I like to make the following analogy: suppose that the President of the United States sends a letter to the Prime Minister of the United Kingdom. Naturally, he sends it though his secretary of state. Who is the original sender of the letter (from whom does it “ἐκπόρευται”)? The President alone. But who did the sending (τὸ προϊέναι)? Both the President and the Secretary of State.
What can be (and historically has been) a source of confusion, especially between the Catholic and Orthodox Churches, is that the Latin Fathers (for various historical and linguistic reasons) generally fused the two concepts of ἐκπόρευσις and τὸ προϊέναι into a single generic notion that they called processio (from which the English term comes, evidently).
For a good and accessible overview of the distinction between ἐκπόρευσις and τὸ προϊέναι and the Latin processio, see a document called “the Greek and Latin Traditions regarding the Procession of the Holy Spirit.”
Procession in the Holy Trinity
The theological problem that gave rise to Trinitarian dogma is that the Scriptures make it clear that the Father, the Son, and the Holy Spirit are distinct subjects: in the terminology of Trinitarian dogma, distinct Persons or Hypostases.
On the other hand, the Scriptures also make it clear that all three Persons are perfectly and equally God. (I realize that there have been important challenges to this view, but it is the one that the Church Fathers were working with when they were formulating Trinitarian dogma.)
The Scriptures are also unequivocally monotheistic, and the Church Fathers knew from philosophy that God‘s essence or substance must be utterly unique, simple, undivided, and indivisible. To use the technical term, the Son and the Spirit are consubstantial with the Father.
Jesus, whom John identifies as the Divine Word or Son (see John 1:1-15), claims to come from the Father, as we saw, and sent from the Father (see., e.g., John 20:21). How can the Divine Word be consubstantial with the Father and yet also be from the Father? Because the Father communicates His Divine Essence to the Son. (And the Son receives the very same Essence as the Father, entirely, and without division.)
The Greek Fathers (especially those in Alexandria of Egypt) termed this communication of the Divine Essence τὸ προϊέναι.
The Father, through the Son, also eternally communicates His Essence to the Holy Spirit; hence that communication may also be termed τὸ προϊέναι.
The Greek Fathers (in order to combat Manichaeism and similar dualistic systems) made a great effort to emphasize the so-called monarchy of the Father: the fact the He is the unique and ultimate Principle or Cause.
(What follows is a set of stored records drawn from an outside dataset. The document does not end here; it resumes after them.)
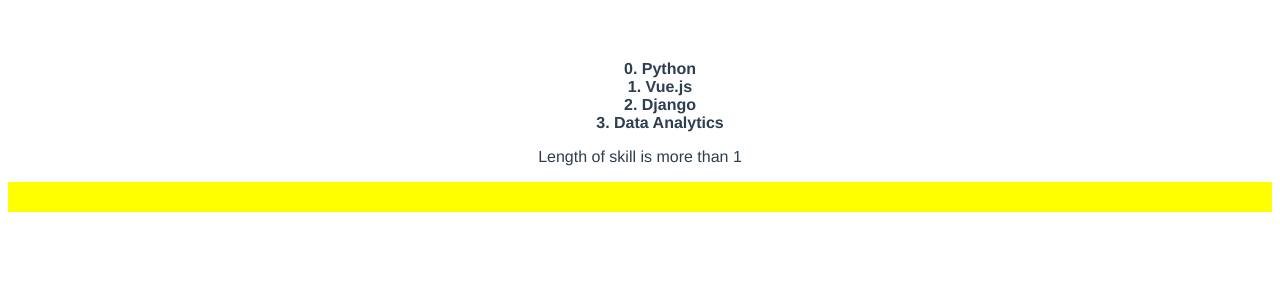
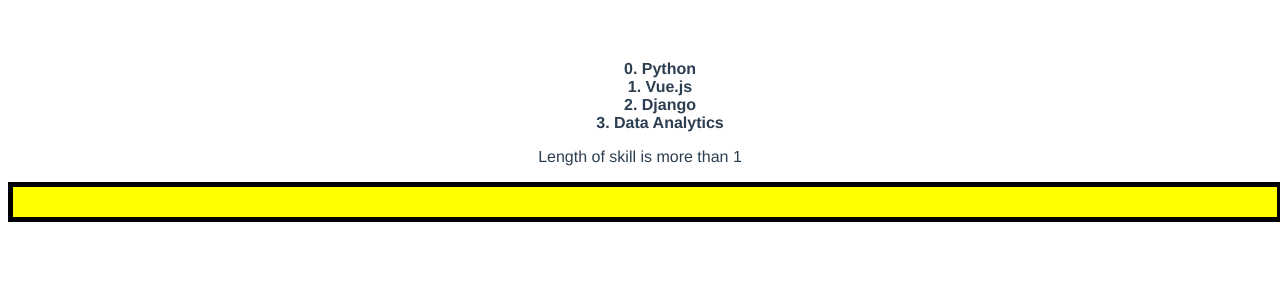
Before and after one commit to AnkurBegining/vue-skills, a Vue app: page / in a window 1280 px wide. Shown: the top 300 px of the page. Built offline with nearby package versions, Linux system fonts and the light colour scheme.

Commit message:
vue style 3 - multiple class

```diff
--- a/src/components/Skills.vue
+++ b/src/components/Skills.vue
@@ -9,7 +9,7 @@
             <p v-if="skills.length > 1"> Length of skill is more than 1</p>
             <p v-else>Length of skill is less than 1</p>
         </div>
-        <div v-bind:class="{ alert: showAlert }"></div>
+        <div v-bind:class="{ alert: showAlert, another_class: showClass }"></div>
     </div>
 </template>
 
@@ -33,7 +33,8 @@
                     },
 
                 ],
-                showAlert: true
+                showAlert: true,
+                showClass: true
             }
         }
 
--- a/src/components/skill-style.css
+++ b/src/components/skill-style.css
@@ -21,3 +21,6 @@
     width: 100%;
     height: 30px;
 }
+.another_class{
+    border: 5px solid black;
+}
```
That idea is connected with the term ἐκπόρευσις, which concerns these same communications of the Divine Essence, but always refers to their ultimate origin: namely, the Father.
As I mentioned, the Latin Fathers essentially fused the notions of τὸ προϊέναι and ἐκπόρευσις into the single concept of processio, but the same thing can be said: the Son proceeds eternally from the Father alone, and the Holy Spirit proceeds from the Father and the Son (or, equivalently, from the Father through the Son).
(Note that it is incorrect to say that the Holy Spirit ἐκπόρευται—i.e., has His ultimate origin in—the Father and the Son. It is, however, correct to speak of a τὸ προϊέναι of the Holy Spirit from the Father and the Son.)
The short answer
The short answer to the original poster‘s question is that the Son does indeed proceed from the Father (whether you mean ἐκπόρευσις or τὸ προϊέναι), just as the Holy Spirit does. The difference is that the Son receives the Divine Essence from the Father alone, whereas the Holy Spirit receives the Divine Essence from the Father through the Son.
If by “procession” we mean what the Greek Fathers termed ἐκπόρευσις, then we must affirm that the Holy Spirit has His ultimate origin (ἐκπόρευται) in the Father alone. (This is what the Greek version of the Nicene-Constantinopolitan Creed affirms: τὸ ἐκ τοῦ Πατρὸς ἐκπορευόμενον.)
If, however, we mean τὸ προϊέναι, then we must affirm that the Holy Spirit proceeds (πρόεισι or procedit) from the Father and the Son. (This is what the Latin version of the Creed affirms: qui ex Patre Filioque procedit.)